┌─ Extracted material

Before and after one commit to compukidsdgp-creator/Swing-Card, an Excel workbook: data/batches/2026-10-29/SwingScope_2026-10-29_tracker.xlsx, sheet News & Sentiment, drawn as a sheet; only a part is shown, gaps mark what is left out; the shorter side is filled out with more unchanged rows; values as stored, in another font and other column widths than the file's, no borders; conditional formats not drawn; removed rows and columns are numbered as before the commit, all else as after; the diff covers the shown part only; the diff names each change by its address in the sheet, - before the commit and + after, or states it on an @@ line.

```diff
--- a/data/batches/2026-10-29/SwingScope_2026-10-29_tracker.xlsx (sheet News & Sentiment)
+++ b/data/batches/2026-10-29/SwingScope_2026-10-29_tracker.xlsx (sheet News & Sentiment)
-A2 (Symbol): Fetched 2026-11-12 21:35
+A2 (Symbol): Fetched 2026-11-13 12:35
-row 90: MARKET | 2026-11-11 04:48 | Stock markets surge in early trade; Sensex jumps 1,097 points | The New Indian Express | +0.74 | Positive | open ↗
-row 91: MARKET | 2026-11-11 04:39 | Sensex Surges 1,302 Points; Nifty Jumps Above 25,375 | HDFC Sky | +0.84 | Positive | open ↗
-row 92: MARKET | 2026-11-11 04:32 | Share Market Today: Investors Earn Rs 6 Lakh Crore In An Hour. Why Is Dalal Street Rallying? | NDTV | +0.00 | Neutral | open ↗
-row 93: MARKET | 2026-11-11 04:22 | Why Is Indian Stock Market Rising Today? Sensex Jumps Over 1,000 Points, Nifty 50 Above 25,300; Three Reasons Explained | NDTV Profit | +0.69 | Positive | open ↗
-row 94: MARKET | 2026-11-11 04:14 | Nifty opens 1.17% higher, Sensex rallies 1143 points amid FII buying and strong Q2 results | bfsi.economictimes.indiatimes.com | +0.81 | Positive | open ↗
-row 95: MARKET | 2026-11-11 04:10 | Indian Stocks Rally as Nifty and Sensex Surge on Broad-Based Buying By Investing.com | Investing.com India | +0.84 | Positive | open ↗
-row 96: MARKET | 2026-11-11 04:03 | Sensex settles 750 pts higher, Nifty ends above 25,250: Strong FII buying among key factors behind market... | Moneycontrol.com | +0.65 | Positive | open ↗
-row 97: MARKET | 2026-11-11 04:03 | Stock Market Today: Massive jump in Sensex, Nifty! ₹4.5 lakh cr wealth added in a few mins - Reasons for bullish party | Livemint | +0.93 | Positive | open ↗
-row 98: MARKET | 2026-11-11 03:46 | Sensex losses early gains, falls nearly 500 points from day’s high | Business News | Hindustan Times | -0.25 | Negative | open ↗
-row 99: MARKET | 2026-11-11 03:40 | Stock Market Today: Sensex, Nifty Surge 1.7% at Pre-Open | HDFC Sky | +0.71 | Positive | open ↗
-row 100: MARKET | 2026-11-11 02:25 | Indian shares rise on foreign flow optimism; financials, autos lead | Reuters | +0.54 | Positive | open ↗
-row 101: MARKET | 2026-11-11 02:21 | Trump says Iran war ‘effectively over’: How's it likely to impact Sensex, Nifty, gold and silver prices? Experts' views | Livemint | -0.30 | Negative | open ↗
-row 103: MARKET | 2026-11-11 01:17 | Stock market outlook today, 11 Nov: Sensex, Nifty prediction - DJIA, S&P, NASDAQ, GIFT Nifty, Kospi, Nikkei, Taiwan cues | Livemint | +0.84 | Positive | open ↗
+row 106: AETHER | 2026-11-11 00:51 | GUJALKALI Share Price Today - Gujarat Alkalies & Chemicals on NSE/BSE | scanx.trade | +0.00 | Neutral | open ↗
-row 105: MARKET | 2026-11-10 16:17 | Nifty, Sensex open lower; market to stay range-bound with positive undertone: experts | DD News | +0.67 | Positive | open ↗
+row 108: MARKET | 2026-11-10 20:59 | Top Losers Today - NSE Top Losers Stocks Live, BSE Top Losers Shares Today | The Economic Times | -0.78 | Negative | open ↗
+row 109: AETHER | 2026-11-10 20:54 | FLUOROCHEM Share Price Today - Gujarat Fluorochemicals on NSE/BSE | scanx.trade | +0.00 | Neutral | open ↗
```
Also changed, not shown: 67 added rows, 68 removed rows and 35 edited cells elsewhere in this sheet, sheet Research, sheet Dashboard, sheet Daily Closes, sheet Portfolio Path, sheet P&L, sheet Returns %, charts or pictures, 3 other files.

└─

What you will do >> Once you have read the material above, write all of it out again exactly.

Solution >>
Before and after one commit to compukidsdgp-creator/Swing-Card, an Excel workbook: data/batches/2026-10-29/SwingScope_2026-10-29_tracker.xlsx, sheet News & Sentiment, drawn as a sheet; only a part is shown, gaps mark what is left out; the shorter side is filled out with more unchanged rows; values as stored, in another font and other column widths than the file's, no borders; conditional formats not drawn; removed rows and columns are numbered as before the commit, all else as after; the diff covers the shown part only; the diff names each change by its address in the sheet, - before the commit and + after, or states it on an @@ line.

```diff
--- a/data/batches/2026-10-29/SwingScope_2026-10-29_tracker.xlsx (sheet News & Sentiment)
+++ b/data/batches/2026-10-29/SwingScope_2026-10-29_tracker.xlsx (sheet News & Sentiment)
-A2 (Symbol): Fetched 2026-11-12 21:35
+A2 (Symbol): Fetched 2026-11-13 12:35
-row 90: MARKET | 2026-11-11 04:48 | Stock markets surge in early trade; Sensex jumps 1,097 points | The New Indian Express | +0.74 | Positive | open ↗
-row 91: MARKET | 2026-11-11 04:39 | Sensex Surges 1,302 Points; Nifty Jumps Above 25,375 | HDFC Sky | +0.84 | Positive | open ↗
-row 92: MARKET | 2026-11-11 04:32 | Share Market Today: Investors Earn Rs 6 Lakh Crore In An Hour. Why Is Dalal Street Rallying? | NDTV | +0.00 | Neutral | open ↗
-row 93: MARKET | 2026-11-11 04:22 | Why Is Indian Stock Market Rising Today? Sensex Jumps Over 1,000 Points, Nifty 50 Above 25,300; Three Reasons Explained | NDTV Profit | +0.69 | Positive | open ↗
-row 94: MARKET | 2026-11-11 04:14 | Nifty opens 1.17% higher, Sensex rallies 1143 points amid FII buying and strong Q2 results | bfsi.economictimes.indiatimes.com | +0.81 | Positive | open ↗
-row 95: MARKET | 2026-11-11 04:10 | Indian Stocks Rally as Nifty and Sensex Surge on Broad-Based Buying By Investing.com | Investing.com India | +0.84 | Positive | open ↗
-row 96: MARKET | 2026-11-11 04:03 | Sensex settles 750 pts higher, Nifty ends above 25,250: Strong FII buying among key factors behind market... | Moneycontrol.com | +0.65 | Positive | open ↗
-row 97: MARKET | 2026-11-11 04:03 | Stock Market Today: Massive jump in Sensex, Nifty! ₹4.5 lakh cr wealth added in a few mins - Reasons for bullish party | Livemint | +0.93 | Positive | open ↗
-row 98: MARKET | 2026-11-11 03:46 | Sensex losses early gains, falls nearly 500 points from day’s high | Business News | Hindustan Times | -0.25 | Negative | open ↗
-row 99: MARKET | 2026-11-11 03:40 | Stock Market Today: Sensex, Nifty Surge 1.7% at Pre-Open | HDFC Sky | +0.71 | Positive | open ↗
-row 100: MARKET | 2026-11-11 02:25 | Indian shares rise on foreign flow optimism; financials, autos lead | Reuters | +0.54 | Positive | open ↗
-row 101: MARKET | 2026-11-11 02:21 | Trump says Iran war ‘effectively over’: How's it likely to impact Sensex, Nifty, gold and silver prices? Experts' views | Livemint | -0.30 | Negative | open ↗
-row 103: MARKET | 2026-11-11 01:17 | Stock market outlook today, 11 Nov: Sensex, Nifty prediction - DJIA, S&P, NASDAQ, GIFT Nifty, Kospi, Nikkei, Taiwan cues | Livemint | +0.84 | Positive | open ↗
+row 106: AETHER | 2026-11-11 00:51 | GUJALKALI Share Price Today - Gujarat Alkalies & Chemicals on NSE/BSE | scanx.trade | +0.00 | Neutral | open ↗
-row 105: MARKET | 2026-11-10 16:17 | Nifty, Sensex open lower; market to stay range-bound with positive undertone: experts | DD News | +0.67 | Positive | open ↗
+row 108: MARKET | 2026-11-10 20:59 | Top Losers Today - NSE Top Losers Stocks Live, BSE Top Losers Shares Today | The Economic Times | -0.78 | Negative | open ↗
+row 109: AETHER | 2026-11-10 20:54 | FLUOROCHEM Share Price Today - Gujarat Fluorochemicals on NSE/BSE | scanx.trade | +0.00 | Neutral | open ↗
```
Also changed, not shown: 67 added rows, 68 removed rows and 35 edited cells elsewhere in this sheet, sheet Research, sheet Dashboard, sheet Daily Closes, sheet Portfolio Path, sheet P&L, sheet Returns %, charts or pictures, 3 other files.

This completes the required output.